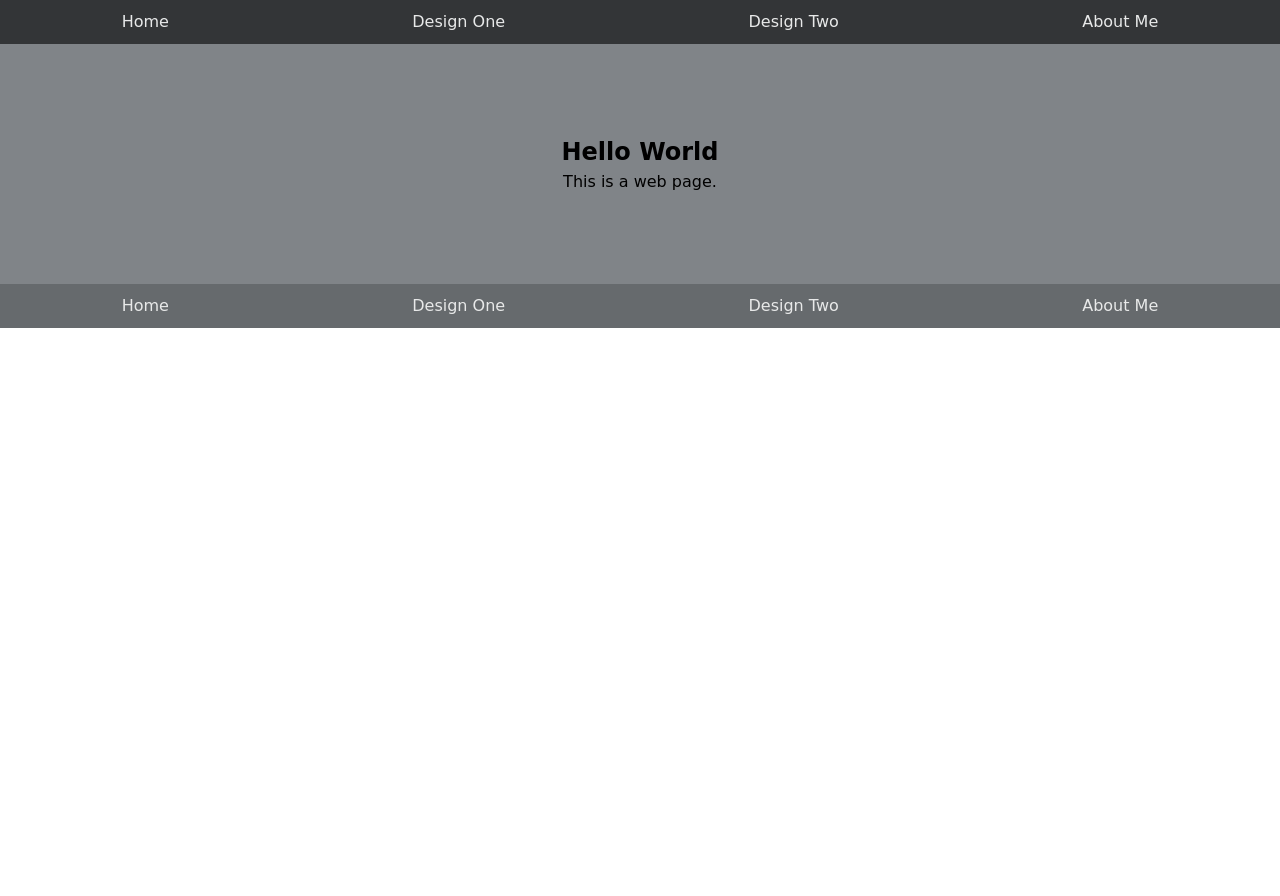
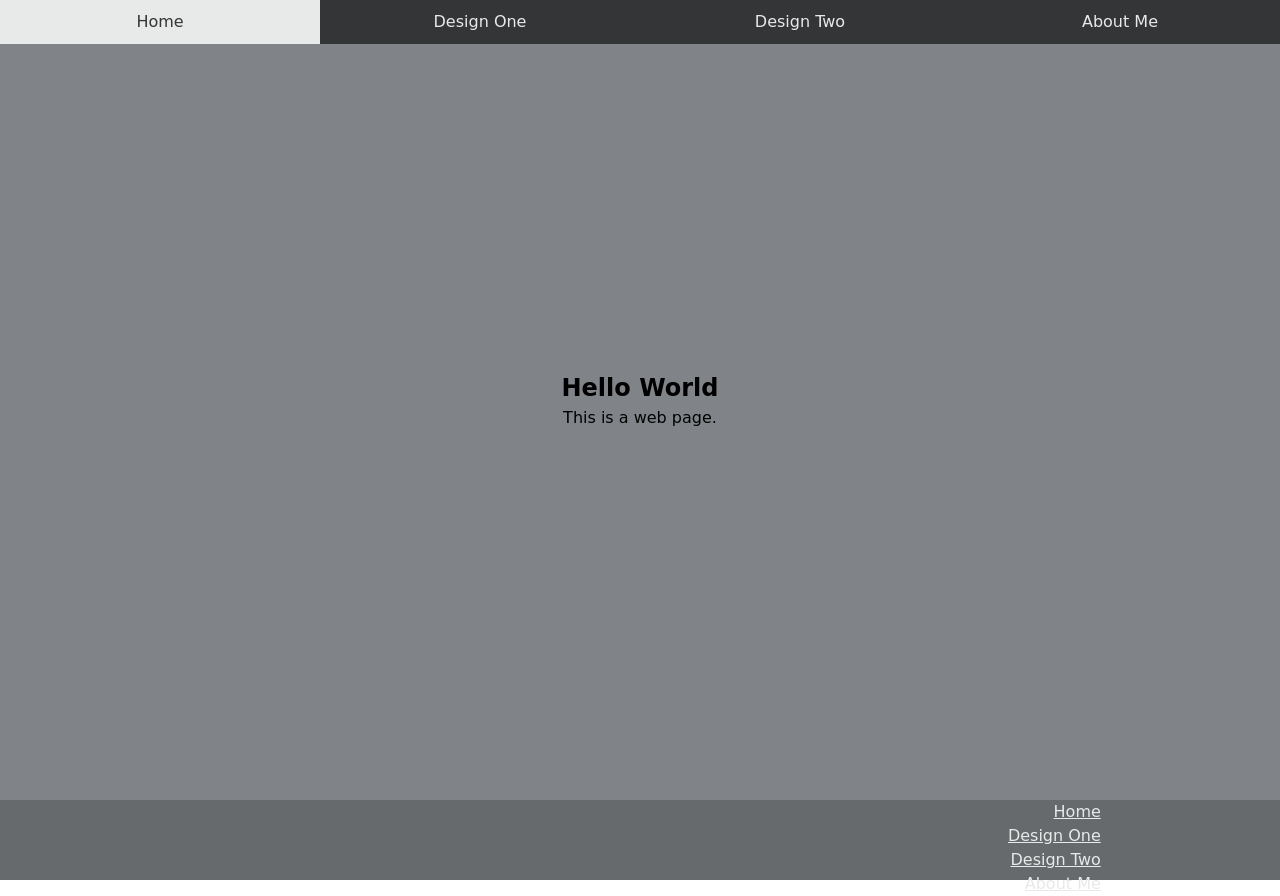
Before and after one commit to marcelalbl/artist-landingpage, a plain HTML site: page index.html in a window 1280 px wide. Before the commit the page ends 800 px from the top, so only its background shows below. Drawn offline with Linux system fonts and the light colour scheme; a web font is replaced by a local one.

Commit message:
Enhanced style for header and footer.

```diff
--- a/style.css
+++ b/style.css
@@ -99,7 +99,7 @@ body {
   ========================================
 */
 section {
-    height: 30vh;
+    min-height: 100vh;
     display: flex;
     flex-direction: column;
     justify-content: center;
@@ -107,19 +107,20 @@ section {
     background-color: var(--primary-color-white4, #666A6D);
 }
 
-header {
-    background-color: var(--primary-color-black2, black);
-}
-footer {
-    background-color: var(--primary-color-black4, black)
-}
-
 /*
   ========================================
   Navigation
   ========================================
 */
-ul {
+header {
+    background-color: var(--primary-color-black2, black);
+    position: fixed;
+    top: 0;
+	left: 0;
+	right: 0;
+}
+
+header ul {
     list-style: none;
     display: flex;
     justify-content: space-evenly;
@@ -127,21 +128,43 @@ ul {
     padding-left: 0;
 }
 
-li {
-    margin:auto;
+header li {
+    width: 25%;
+    text-align: center;
+}
+
+header li a {
+    display: inline-block;
+    padding: 10px 15px;
+    text-decoration: none;
+    color: var(--primary-color-white, #FFF);
+}
+
+footer {
+    background-color: var(--primary-color-black4, black);
+    height: 10%;
+}
+
+footer ul {
+    list-style: none;
+    padding: 0 10%;
+}
+
+footer li {
+    text-align: right;
+    height: 2%;
+
+}
+
+footer li a {
+    color: var(--primary-color-white, #FFF);
+    margin-right: 5%;
 }
 
 li:hover {
     background-color: var(--primary-color-white, #FFF);
 }
 
-li a {
-    display: inline-block;
-    padding: 10px 15px;
-    text-decoration: none;
-    color: var(--primary-color-white, #FFF);
-}
-
 li:hover a {
     color: var(--primary-color-black2, #000);
 }
```
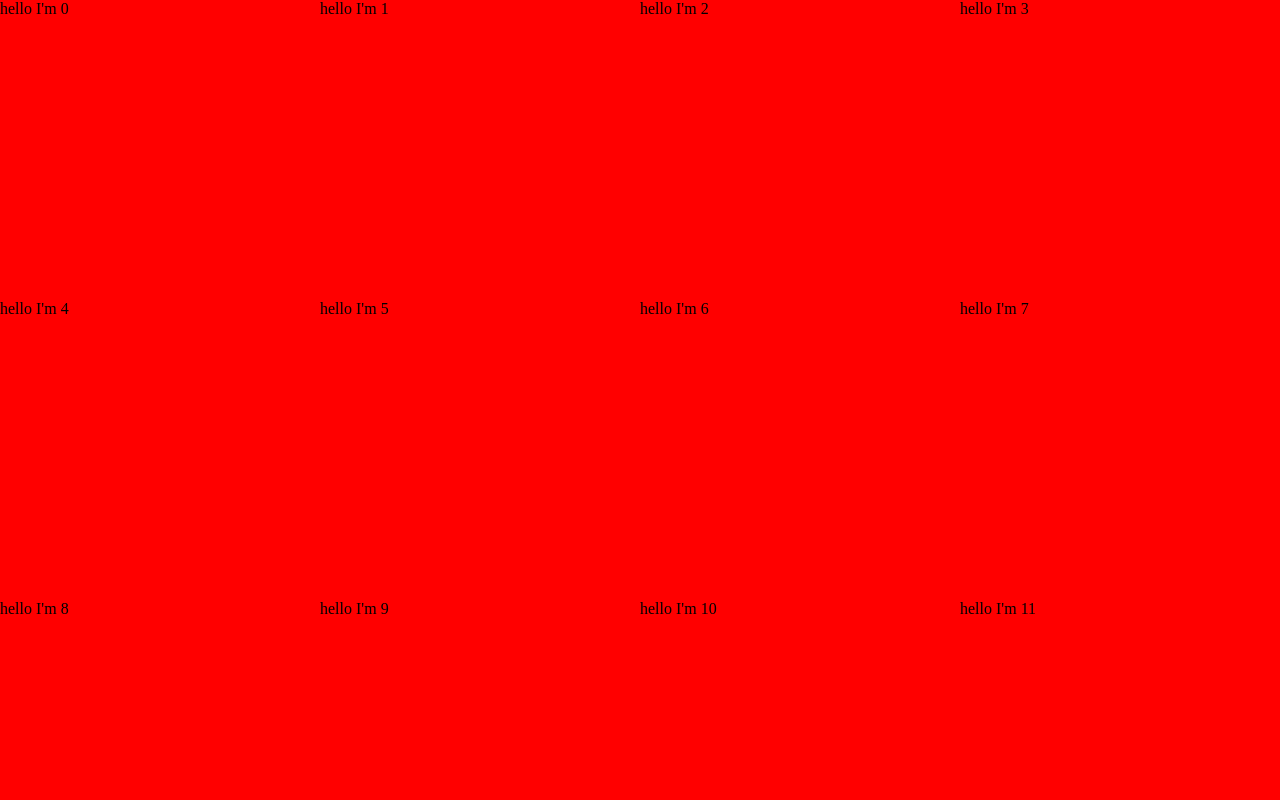
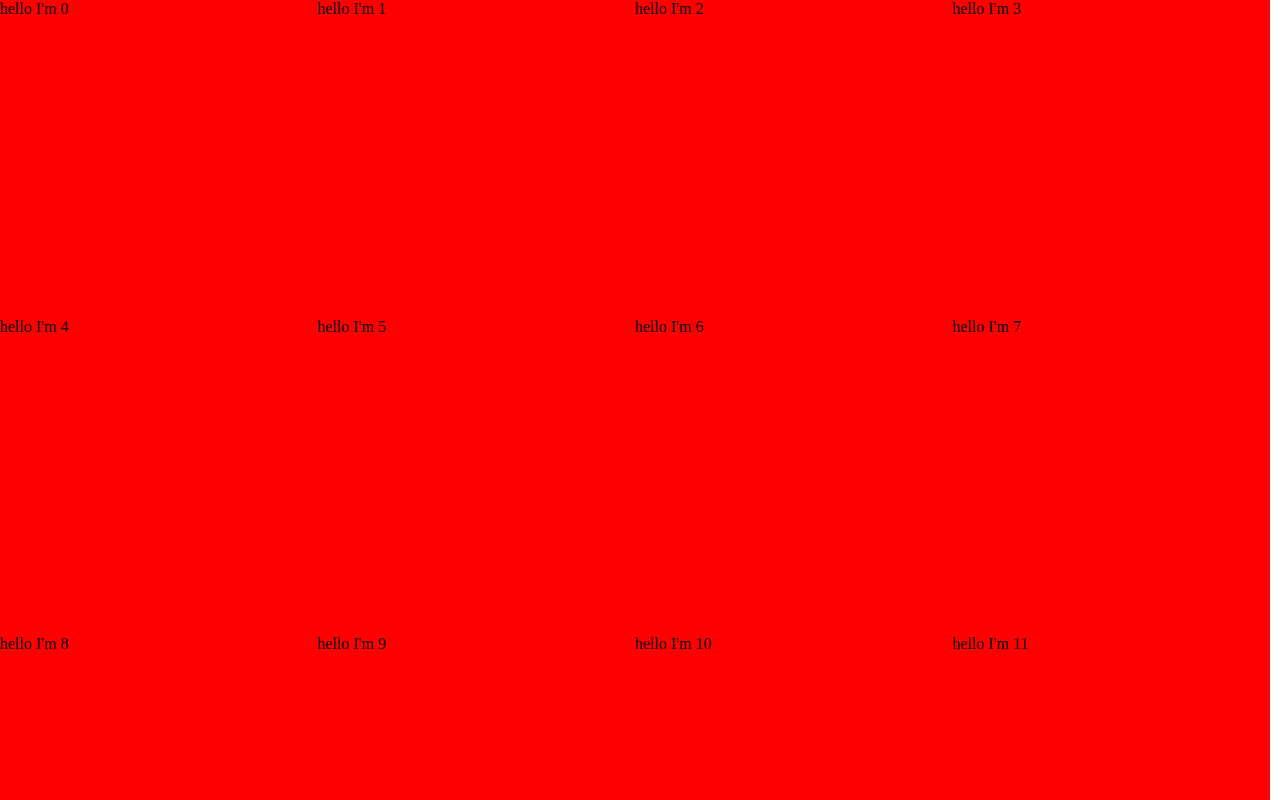
Before and after one commit to reiogo/Etch_a_sketch, a plain HTML site: page index.html in a window 1280 px wide. Shown: the top 800 px of the page. Drawn offline with Linux system fonts and the light colour scheme.

Commit message:
Add 16x16 grid
This seems to be functioning now.

```diff
--- a/javascript.js
+++ b/javascript.js
@@ -4,7 +4,7 @@ for (let i=0; i<16; i++) {
     gridDiv.setAttribute("id", i);
     let container =
         document.querySelector("#container");
-    gridDiv.style = "width: 25vw; height: 300px; background-color: red";
+    gridDiv.style = "width: 24.805vw; aspect-ratio: 1; background-color: red";
     gridDiv.textContent = `hello I'm ${i}`;
     container.appendChild(gridDiv);
 
--- a/style.css
+++ b/style.css
@@ -3,6 +3,8 @@ body {
   margin: 0px;
 }
 #container {
+  margin: 0;
+  padding: 0;
   display: flex;
   flex-direction: row;
   flex-wrap: wrap;
```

—————

Goal of the exercise
Whenever a line of the data includes "right", copy that line.

Reply
+	right: 0;
+    text-align: right;
+    margin-right: 5%;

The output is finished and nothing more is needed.